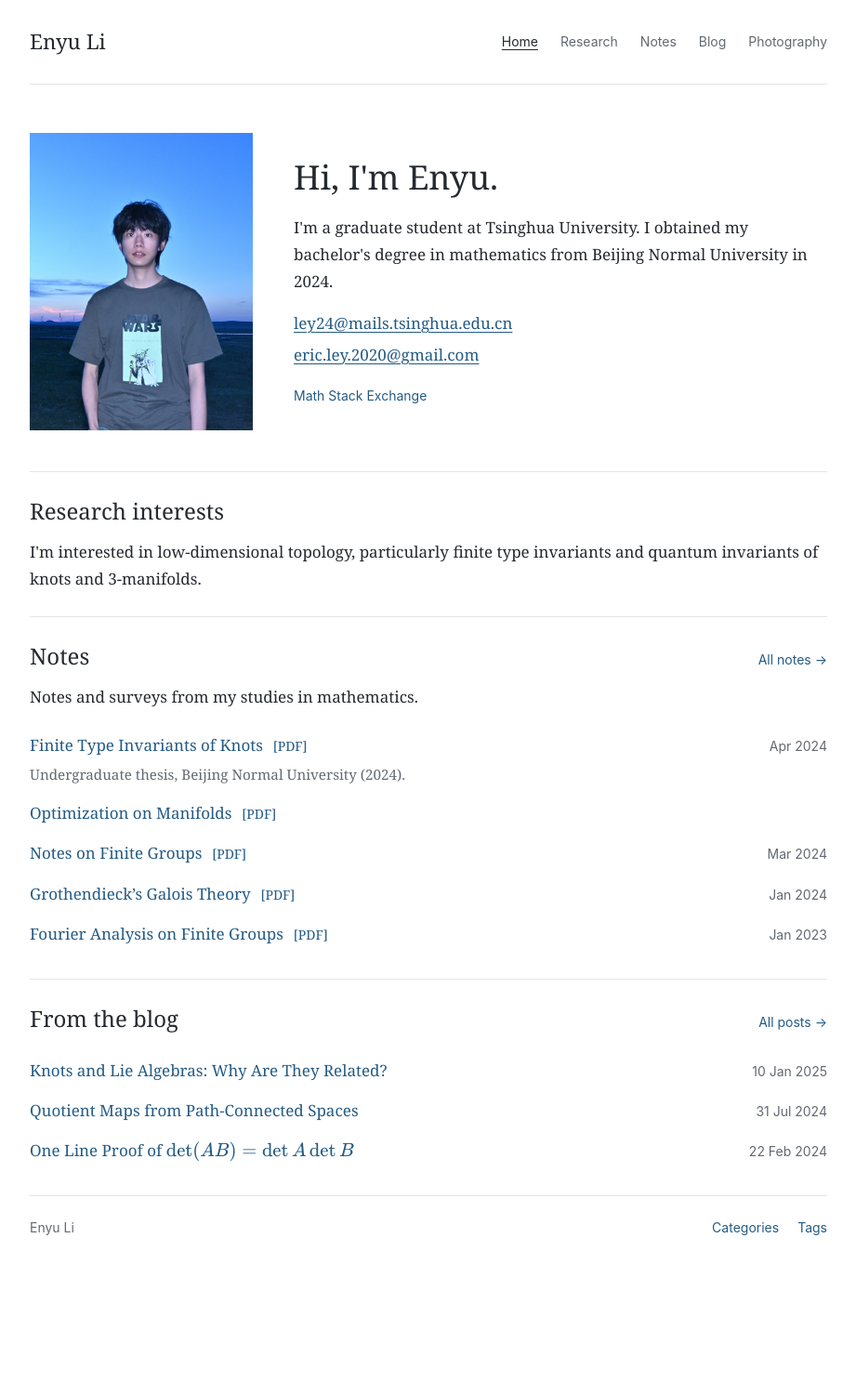
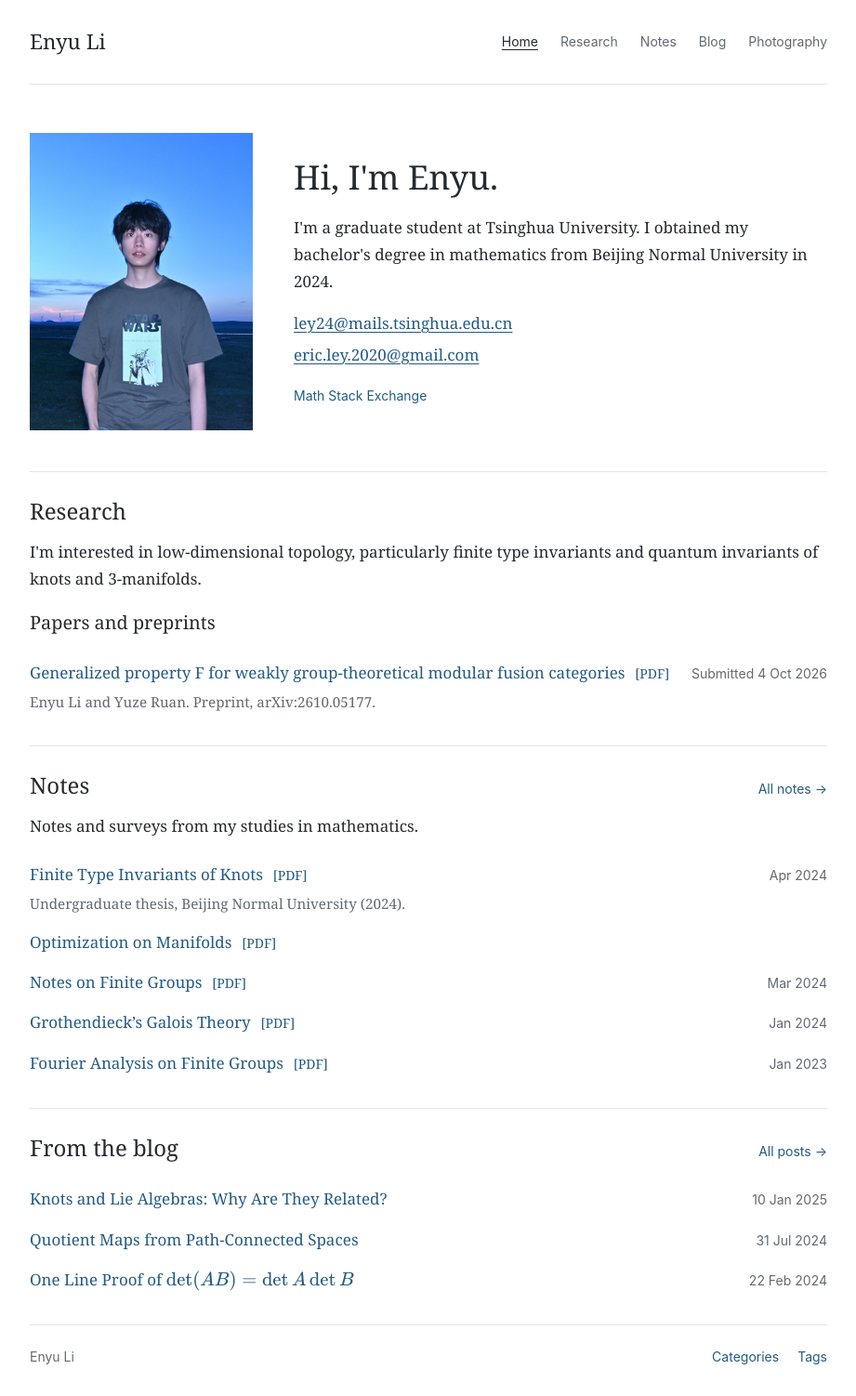
Before and after one commit to Enyu2023/Enyu2023.github.io, a Jekyll site: the page built from index.md, in a window 1280 px wide. Shown: the whole page at 93% size, without its empty margins (179-1100 px from the left). Built offline with Jekyll 4.4.1, drawn with Linux system fonts in a browser that asks for light colours; formulas are drawn with MathJax 3; before the commit the page ends 1363 px from its top, so only the background shows below that.

Commit message:
Add generalized property F preprint to research section

```diff
--- /dev/null
+++ b/_data/research.yml
@@ -0,0 +1,7 @@
+- title: Generalized property F for weakly group-theoretical modular fusion categories
+  authors: Enyu Li and Yuze Ruan
+  status: Preprint
+  arxiv: "2610.05177"
+  submitted: "2026-10-04"
+  url: https://arxiv.org/abs/2610.05177
+  pdf: https://arxiv.org/pdf/2610.05177
--- a/_layouts/home.html
+++ b/_layouts/home.html
@@ -27,8 +27,23 @@ layout: academic
 </section>
 
 <section class="home-section" id="research" aria-labelledby="research-heading">
-  <h2 id="research-heading">Research interests</h2>
+  <h2 id="research-heading">Research</h2>
   <p>{{ profile.research_interests | escape }}</p>
+  {% if site.data.research.size > 0 %}
+    <h3>Papers and preprints</h3>
+    <ul class="entry-list">
+      {% for paper in site.data.research %}
+        <li>
+          <div>
+            <a href="{{ paper.url | escape }}">{{ paper.title | escape }}</a>
+            {% if paper.pdf %}<a class="note-download" href="{{ paper.pdf | escape }}" aria-label="Read {{ paper.title | escape }} as PDF">[PDF]</a>{% endif %}
+            <p class="muted entry-description">{{ paper.authors | escape }}. {{ paper.status | escape }}, arXiv:{{ paper.arxiv | escape }}.</p>
+          </div>
+          <time datetime="{{ paper.submitted | date: '%Y-%m-%d' }}">Submitted {{ paper.submitted | date: '%-d %b %Y' }}</time>
+        </li>
+      {% endfor %}
+    </ul>
+  {% endif %}
 </section>
 
 <section class="home-section" id="notes" aria-labelledby="notes-heading">
```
____________
## WHAT TO PRODUCE
Copy each line from the data that features the string "aria".

## EXERCISE ANSWER
 <section class="home-section" id="research" aria-labelledby="research-heading">
+            {% if paper.pdf %}<a class="note-download" href="{{ paper.pdf | escape }}" aria-label="Read {{ paper.title | escape }} as PDF">[PDF]</a>{% endif %}
 <section class="home-section" id="notes" aria-labelledby="notes-heading">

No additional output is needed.